## TASK DETAILS
Please repeat the whole listing exactly, but leave the pictures out.

## SOURCE DATA
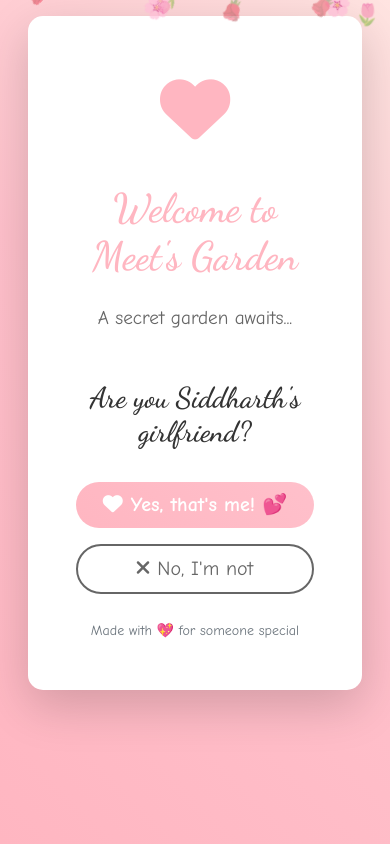
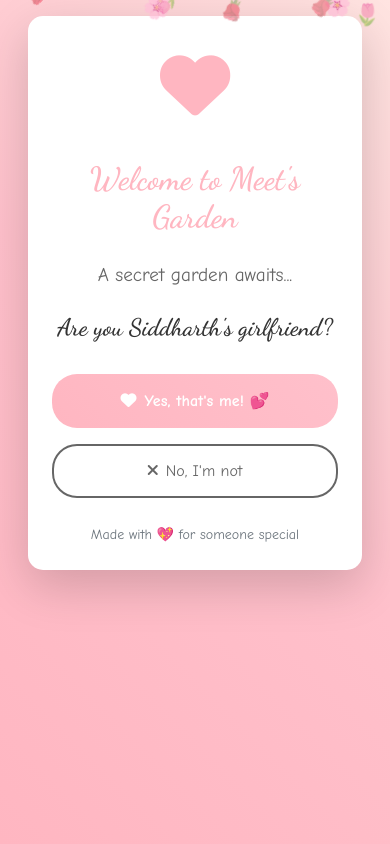
Before and after one commit to MeetSid28/Meets_Garden, a Flask app: page / in a window 390 px wide. Run offline with Flask 3, Linux system fonts and the light colour scheme.

Commit message:
Update index.html

```diff
--- a/templates/index.html
+++ b/templates/index.html
@@ -8,13 +8,13 @@
 
     <div class="container-fluid h-100 d-flex align-items-center justify-content-center">
         <div class="card auth-card shadow-lg">
-            <div class="card-body text-center p-5">
+            <div class="card-body text-center p-4 p-md-5">
                 <div class="auth-icon mb-4">
                     <i class="fas fa-heart pulse-heart"></i>
                 </div>
 
                 <h1 class="auth-title mb-4">Welcome to Meet's Garden</h1>
-                <p class="auth-subtitle mb-5">A secret garden awaits...</p>
+                <p class="auth-subtitle mb-4">A secret garden awaits...</p>
 
                 {% with messages = get_flashed_messages(with_categories=true) %}
                     {% if messages %}
@@ -34,10 +34,10 @@
                 <form method="POST" action="{{ url_for('main.authenticate') }}" class="auth-form">
                     <input type="hidden" name="answer" id="answerInput">
                     <div class="d-grid gap-3">
-                        <button type="button" onclick="submitForm('yes')" class="btn btn-yes btn-lg">
+                        <button type="button" onclick="submitForm('yes')" class="btn btn-yes btn-lg auth-btn" ontouchstart="this.classList.add('btn-touch')" ontouchend="this.classList.remove('btn-touch')">
                             <i class="fas fa-heart me-2"></i>Yes, that's me! 💕
                         </button>
-                        <button type="button" onclick="submitForm('no')" class="btn btn-no btn-lg">
+                        <button type="button" onclick="submitForm('no')" class="btn btn-no btn-lg auth-btn" ontouchstart="this.classList.add('btn-touch')" ontouchend="this.classList.remove('btn-touch')">
                             <i class="fas fa-times me-2"></i>No, I'm not
                         </button>
                     </div>
@@ -58,8 +58,52 @@
     });
 
     function submitForm(answer) {
+        // Add touch feedback
+        const btn = event.target.closest('.auth-btn');
+        if (btn) {
+            btn.classList.add('btn-touch');
+            setTimeout(() => btn.classList.remove('btn-touch'), 200);
+        }
+
+        // Submit form
         document.getElementById('answerInput').value = answer;
         document.querySelector('.auth-form').submit();
     }
 </script>
+
+<style>
+    /* Mobile-specific styles */
+    .auth-btn {
+        min-height: 54px; /* Minimum touch target size */
+        padding: 12px 20px;
+        font-size: 1.1rem;
+        -webkit-tap-highlight-color: transparent; /* Remove tap highlight on iOS */
+        touch-action: manipulation; /* Optimize touch actions */
+        user-select: none; /* Prevent text selection */
+    }
+
+    .btn-touch {
+        transform: scale(0.98);
+        opacity: 0.9;
+    }
+
+    @media (max-width: 576px) {
+        .auth-card {
+            margin: 1rem;
+            width: calc(100% - 2rem);
+        }
+
+        .auth-title {
+            font-size: 2rem;
+        }
+
+        .question-text {
+            font-size: 1.5rem;
+        }
+
+        .auth-btn {
+            font-size: 1rem;
+        }
+    }
+</style>
 {% endblock %}
```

## SOLUTION TO THE EXERCISE
Before and after one commit to MeetSid28/Meets_Garden, a Flask app: page / in a window 390 px wide. Run offline with Flask 3, Linux system fonts and the light colour scheme.

Commit message:
Update index.html

```diff
--- a/templates/index.html
+++ b/templates/index.html
@@ -8,13 +8,13 @@
 
     <div class="container-fluid h-100 d-flex align-items-center justify-content-center">
         <div class="card auth-card shadow-lg">
-            <div class="card-body text-center p-5">
+            <div class="card-body text-center p-4 p-md-5">
                 <div class="auth-icon mb-4">
                     <i class="fas fa-heart pulse-heart"></i>
                 </div>
 
                 <h1 class="auth-title mb-4">Welcome to Meet's Garden</h1>
-                <p class="auth-subtitle mb-5">A secret garden awaits...</p>
+                <p class="auth-subtitle mb-4">A secret garden awaits...</p>
 
                 {% with messages = get_flashed_messages(with_categories=true) %}
                     {% if messages %}
@@ -34,10 +34,10 @@
                 <form method="POST" action="{{ url_for('main.authenticate') }}" class="auth-form">
                     <input type="hidden" name="answer" id="answerInput">
                     <div class="d-grid gap-3">
-                        <button type="button" onclick="submitForm('yes')" class="btn btn-yes btn-lg">
+                        <button type="button" onclick="submitForm('yes')" class="btn btn-yes btn-lg auth-btn" ontouchstart="this.classList.add('btn-touch')" ontouchend="this.classList.remove('btn-touch')">
                             <i class="fas fa-heart me-2"></i>Yes, that's me! 💕
                         </button>
-                        <button type="button" onclick="submitForm('no')" class="btn btn-no btn-lg">
+                        <button type="button" onclick="submitForm('no')" class="btn btn-no btn-lg auth-btn" ontouchstart="this.classList.add('btn-touch')" ontouchend="this.classList.remove('btn-touch')">
                             <i class="fas fa-times me-2"></i>No, I'm not
                         </button>
                     </div>
@@ -58,8 +58,52 @@
     });
 
     function submitForm(answer) {
+        // Add touch feedback
+        const btn = event.target.closest('.auth-btn');
+        if (btn) {
+            btn.classList.add('btn-touch');
+            setTimeout(() => btn.classList.remove('btn-touch'), 200);
+        }
+
+        // Submit form
         document.getElementById('answerInput').value = answer;
         document.querySelector('.auth-form').submit();
     }
 </script>
+
+<style>
+    /* Mobile-specific styles */
+    .auth-btn {
+        min-height: 54px; /* Minimum touch target size */
+        padding: 12px 20px;
+        font-size: 1.1rem;
+        -webkit-tap-highlight-color: transparent; /* Remove tap highlight on iOS */
+        touch-action: manipulation; /* Optimize touch actions */
+        user-select: none; /* Prevent text selection */
+    }
+
+    .btn-touch {
+        transform: scale(0.98);
+        opacity: 0.9;
+    }
+
+    @media (max-width: 576px) {
+        .auth-card {
+            margin: 1rem;
+            width: calc(100% - 2rem);
+        }
+
+        .auth-title {
+            font-size: 2rem;
+        }
+
+        .question-text {
+            font-size: 1.5rem;
+        }
+
+        .auth-btn {
+            font-size: 1rem;
+        }
+    }
+</style>
 {% endblock %}
```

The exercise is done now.